[Opening Data for review section]

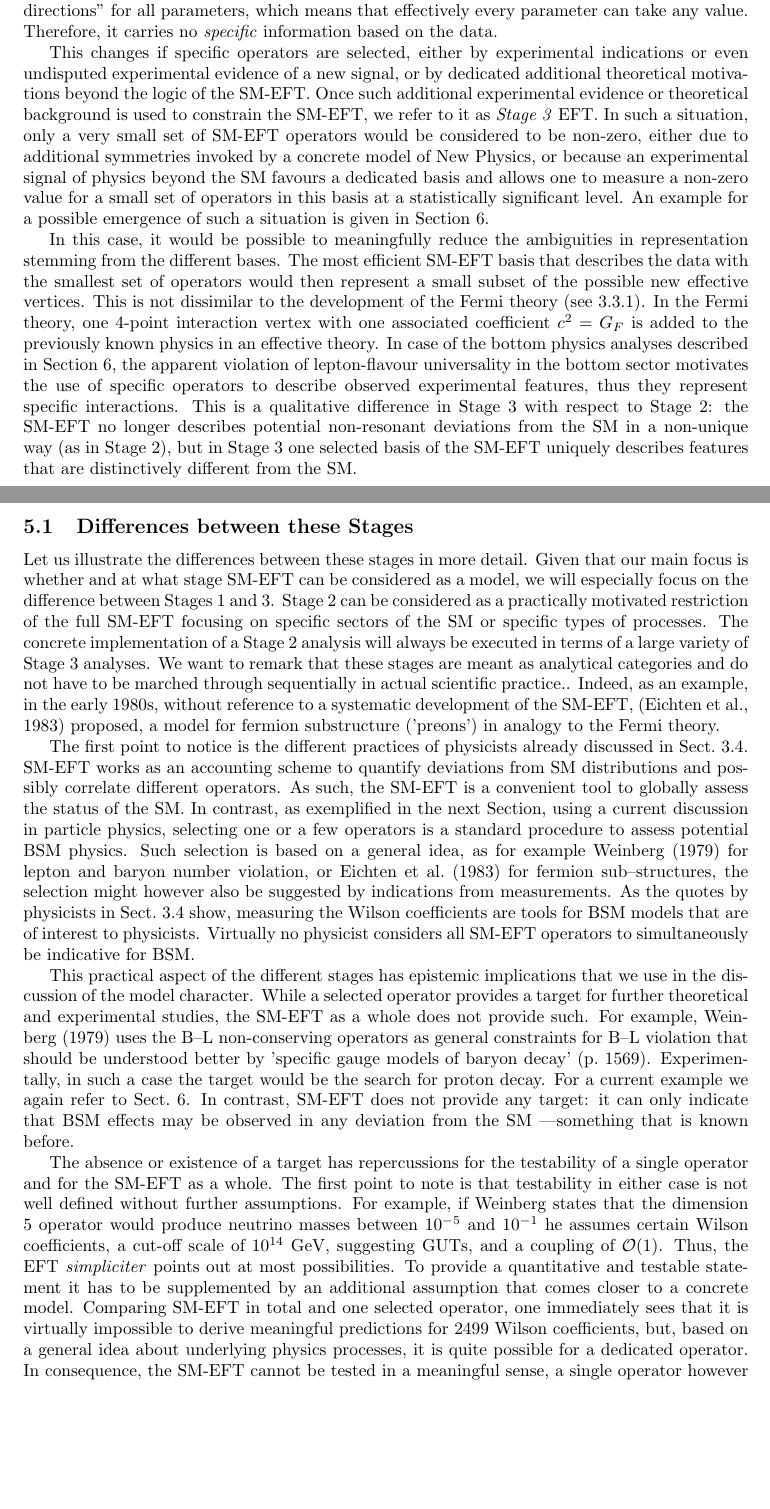
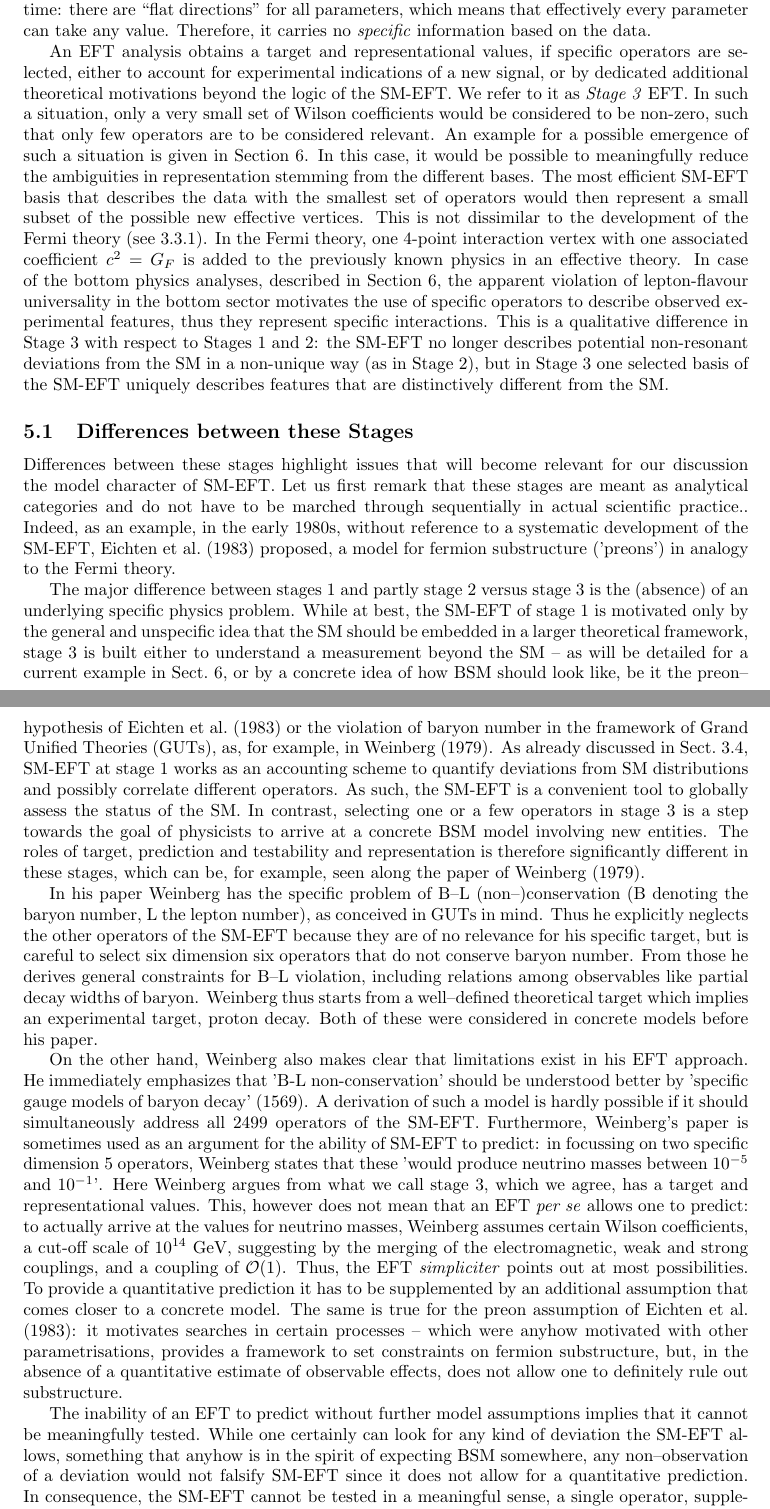
Before and after one commit to MartinLKing/SMEFT, a LaTeX paper (main.tex, which reads physics.tex): two parts of pages 16 and 17 of 31, joined at a grey line, cut so that both start at the same text, the shorter picture padded with empty space. Compiled offline with pdfLaTeX.

Commit message:
Peter's changes from 1608 and some reference updates

```diff
--- a/physics.tex
+++ b/physics.tex
@@ -59 +42,0 @@ self-interactions or fermion pair production, or Higgs physics.
-Fundamentally, such separations between different sectors of the SM
@@ -93,20 +85,16 @@ directions'' for all parameters, which means that effectively every
 parameter can take any value. Therefore, it carries no
 \emph{specific} information based on the data.
 
-This changes if specific operators are selected, either by
-experimental indications or even undisputed experimental evidence of a
-new signal, or by dedicated additional theoretical motivations beyond
-the logic of the SM-EFT. Once such additional experimental evidence or
-theoretical background is used to constrain the SM-EFT, we refer to it
-as \emph{Stage 3} EFT.  In such a situation, only a very small set
-of SM-EFT operators would be considered to be non-zero, either due to
-additional symmetries invoked by a concrete model of New Physics, or
-because an experimental signal of physics beyond the SM favours a
-dedicated basis and allows one to measure a non-zero value for a small set
-of operators in this basis at a statistically
-significant level. An example for a possible emergence of such a
+An EFT analysis obtains a target and representational values,
+if specific operators are selected, either to account for
+experimental indications of a new signal, or by dedicated additional theoretical
+motivations beyond the logic of the SM-EFT.
+We refer to it as \emph{Stage 3} EFT.
+In such a situation, only a very small set
+of Wilson coefficients would be considered to be non-zero,
+such that only few operators are  to be considered relevant.
+An example for a possible emergence of such a
 situation is given in Section~\ref{sec:BphysicsConcepts}.
-
 In this case, it would be possible to meaningfully reduce the
 ambiguities in representation stemming from the different bases. The
 most efficient SM-EFT basis that describes the data with the
@@ -115,66 +103,94 @@ possible new effective vertices.  This is not dissimilar to the
 development of the Fermi theory (see~\ref{ssec:Fermi}). In the Fermi
 theory, one 4-point interaction vertex with one associated coefficient
 $c^2=G_F$ is added to the previously known physics in an effective
-theory. In case of the bottom physics analyses described in Section~\ref{sec:BphysicsConcepts}, the apparent
+theory.
+In case of the bottom physics analyses, described in Section~\ref{sec:BphysicsConcepts}, the apparent
 violation of lepton-flavour universality in the bottom sector motivates
 the use of specific operators to describe observed experimental
 features, thus they represent specific interactions. This is a
-qualitative difference in Stage 3 with respect to Stage~2: the SM-EFT
+qualitative difference in Stage 3 with respect to Stages 1 and 2: the SM-EFT
 no longer describes potential non-resonant deviations from the
-SM in a non-unique way (as in Stage~2), but in Stage~3 one selected basis of the SM-EFT uniquely describes features that are distinctively different from the SM.
+SM in a non-unique way (as in Stage~2),
+but in Stage~3 one selected basis of the SM-EFT uniquely describes features that are distinctively different from the SM.
 
 % =======
 \subsection{Differences between these Stages}
 
-Let us illustrate the differences between these stages in more detail.
-Given that our main focus is whether and at what stage SM-EFT can be considered as a model, we will especially focus on the difference between Stages~1 and 3.
-Stage~2 can be considered as a practically motivated restriction of the full SM-EFT focusing on specific sectors of the SM or specific types of processes.
-The concrete implementation of a Stage~2 analysis will always be executed in terms of a large variety of Stage~3 analyses.
-We want to remark that these stages are meant as analytical categories and do not have to be marched through sequentially in actual scientific practice..
+Differences between these stages highlight issues that will become
+relevant for our discussion the model character of SM-EFT.
+Let us first remark that these stages are meant as analytical categories and do not have to be
+marched through sequentially in actual scientific practice..
 Indeed, as an example, in the early 1980s, without reference to
-a systematic development of the SM-EFT,~\citep{Eichten:1983hw} proposed,
+a systematic development of the SM-EFT,~\cite{Eichten:1983hw} proposed,
 a model for fermion substructure ('preons') in analogy to the Fermi theory.
-% \emph{(Check if this works because we had to better define the differences and so we cannot simply leave it out because otherwise the referee asks why not just two stages.)}
 
-The first point to notice is the different practices of physicists already discussed in
-Sect.~\ref{sec:physrepres}.
-SM-EFT works as an accounting scheme to quantify deviations
+The major difference between stages 1 and partly stage 2 versus stage 3 is the (absence)
+of an underlying specific physics problem.
+While at best, the SM-EFT of stage 1 is motivated only by the general and unspecific idea that the
+SM should be embedded in a larger theoretical framework,
+stage 3 is built either to understand a measurement beyond the SM -- as will be detailed for a
+current example in Sect.~\ref{sec:BphysicsConcepts}, or
+by a concrete idea of how BSM should look like, be it the preon--hypothesis of~\cite{Eichten:1983hw}
+or the violation of baryon number in the framework of Grand Unified Theories (GUTs),
+as, for example, in~\cite{Weinberg:1979sa}.
+As already discussed in Sect.~\ref{sec:physrepres},
+SM-EFT at stage 1 works as an accounting scheme to quantify deviations
 from SM distributions and possibly correlate different operators.
 As such, the SM-EFT is a convenient tool to globally assess the status of the SM.
-In contrast, as exemplified in the next Section, using a current discussion in particle physics,
-selecting one or a few operators is a standard procedure to assess potential BSM physics.
-Such selection is based on a general idea, as for example~\cite{Weinberg:1979sa} for lepton
-and baryon number violation, or \cite{Eichten:1983hw} for fermion sub--structures, the
-selection might however also be suggested by indications from measurements.
-As the quotes by physicists in Sect.~\ref{sec:physrepres} show, measuring the Wilson coefficients
-are tools for BSM models that are of interest to physicists.
-Virtually no physicist considers all SM-EFT operators to simultaneously be indicative for BSM.
+In contrast, selecting one or a few operators in stage 3 is a step towards the goal of
+physicists to arrive at a concrete BSM model involving new entities.
+The roles of target, prediction and testability and representation is therefore
+significantly different in these stages, which can be, for example, seen along the
+paper of~\cite{Weinberg:1979sa}.
 
-This practical aspect of the different stages has epistemic implications that we use in the discussion of
-the model character.
-While a selected operator provides a target for further theoretical and experimental studies,
-the SM-EFT as a whole does not provide such.
-For example,~\cite{Weinberg:1979sa} uses the B--L non-conserving operators as general
-constraints for B--L violation that should be understood better by 'specific gauge models of
-baryon decay' (p.~1569).
-Experimentally, in such a case the target would be the search for proton decay.
-For a current example we again refer to Sect.~\ref{sec:BphysicsConcepts}.
-In contrast, SM-EFT does not provide any target: it can only indicate that BSM effects may be observed in any deviation from the SM
-% as for which BSM effects may be observed, it replies by 'possibly in any deviation from the SM'
----something that is known before.
+%Such selection is based on a general idea, as for example~\cite{Weinberg:1979sa} for lepton
+%and baryon number violation, or \cite{Eichten:1983hw} for fermion sub--structures, the
+%selection might however also be suggested by indications from measurements.
+%As the quotes by physicists in Sect.~\ref{sec:physrepres} show, measuring the Wilson coefficients
+%are tools for BSM models that are of interest to physicists.
+%Virtually no physicist considers all SM-EFT operators to simultaneously be indicative for BSM.
+In his paper Weinberg has the specific problem of B--L (non--)conservation
+(B denoting the baryon number, L the lepton number), as conceived in GUTs in mind.
+Thus he explicitly neglects the other operators of the SM-EFT because they are of no
+relevance for his specific target,
+but is careful to select six dimension six operators that do not conserve
+baryon number.
+From those he derives general constraints for B--L violation, including relations
+among observables like partial decay widths of baryon.
+Weinberg thus starts from a well--defined theoretical target which implies an experimental
+target, proton decay.
+Both of these were considered in concrete models before his paper.
 
+On the other hand, Weinberg also makes clear that limitations exist in his EFT approach.
+He immediately emphasizes that
+'B-L non-conservation' should be understood better by 'specific gauge models of
+baryon decay' (1569).
+A derivation of such a model is hardly possible if it should simultaneously address all 2499 operators
+of the SM-EFT.
+Furthermore, Weinberg's paper is sometimes used as an argument for the ability of
+SM-EFT to predict:
+in focussing on two specific dimension 5 operators, Weinberg states that these
+'would produce neutrino masses between 10$^{-5}$ and 10$^{-1}$'.
+Here Weinberg argues from what we call stage 3, which we agree, has a target
+and representational values.
+This, however does not mean that an EFT \textit{per se} allows one to predict:
+to actually arrive at the values for neutrino masses,
+Weinberg assumes certain Wilson coefficients, a cut-off scale of
+10$^{14}$ GeV, suggesting by the merging of the electromagnetic, weak and strong couplings,
+and a coupling of $\cal{O}$(1).
+Thus, the EFT \textit{simpliciter} points out at most possibilities.
+To provide a quantitative prediction it has to be supplemented by an additional assumption
+that comes closer to a concrete model.
+The same is true for the preon assumption of~\cite{Eichten:1983hw}: it motivates searches
+in certain processes -- which were anyhow motivated with other parametrisations,
+provides a framework to set constraints on fermion substructure, but, in the absence of a quantitative
+estimate of observable effects, does not allow one to definitely rule out substructure.
 
-The absence or existence of a target has repercussions for the testability of a single operator and for the SM-EFT as a whole.
-The first point to note is that testability in either case is not well defined without
-further assumptions.
-For example, if Weinberg states that the dimension 5 operator would produce neutrino masses
-between 10$^{-5}$ and 10$^{-1}$ he assumes certain Wilson coefficients, a cut-off scale of
-10$^{14}$ GeV, suggesting GUTs, and a coupling of $\cal{O}$(1).
-Thus, the EFT \textit{simpliciter} points out at most possibilities.
-To provide a quantitative
-and testable statement it has to be supplemented by an additional assumption that comes
-closer to a concrete model.
-Comparing SM-EFT in total and one selected operator, one immediately sees that it is
-virtually impossible to derive meaningful predictions for 2499 Wilson coefficients, but,
-based on a general idea about underlying physics processes, it is quite possible for  a dedicated operator.
-In consequence, the SM-EFT cannot be tested in a meaningful sense, a single operator however can.
+The inability of an EFT to predict without further model assumptions implies that it
+cannot be meaningfully tested.
+While one certainly can look for any kind of deviation the SM-EFT allows, something
+that anyhow is in the spirit of expecting BSM somewhere,
+any non--observation of a deviation would not falsify SM-EFT since it does not
+allow for a quantitative prediction.
+In consequence, the SM-EFT cannot be tested in a meaningful sense,
+a single operator, supplemented by a physics model, can.
```
Also changed, not shown: physics.tex (117 more changed lines).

[Closing Data for review section]

| Your goal |
Every line of the entries above that holds "idea" should be copied out.

| Exercise result |
+While at best, the SM-EFT of stage 1 is motivated only by the general and unspecific idea that the
+by a concrete idea of how BSM should look like, be it the preon--hypothesis of~\cite{Eichten:1983hw}
-Such selection is based on a general idea, as for example~\cite{Weinberg:1979sa} for lepton
+%Such selection is based on a general idea, as for example~\cite{Weinberg:1979sa} for lepton
-based on a general idea about underlying physics processes, it is quite possible for  a dedicated operator.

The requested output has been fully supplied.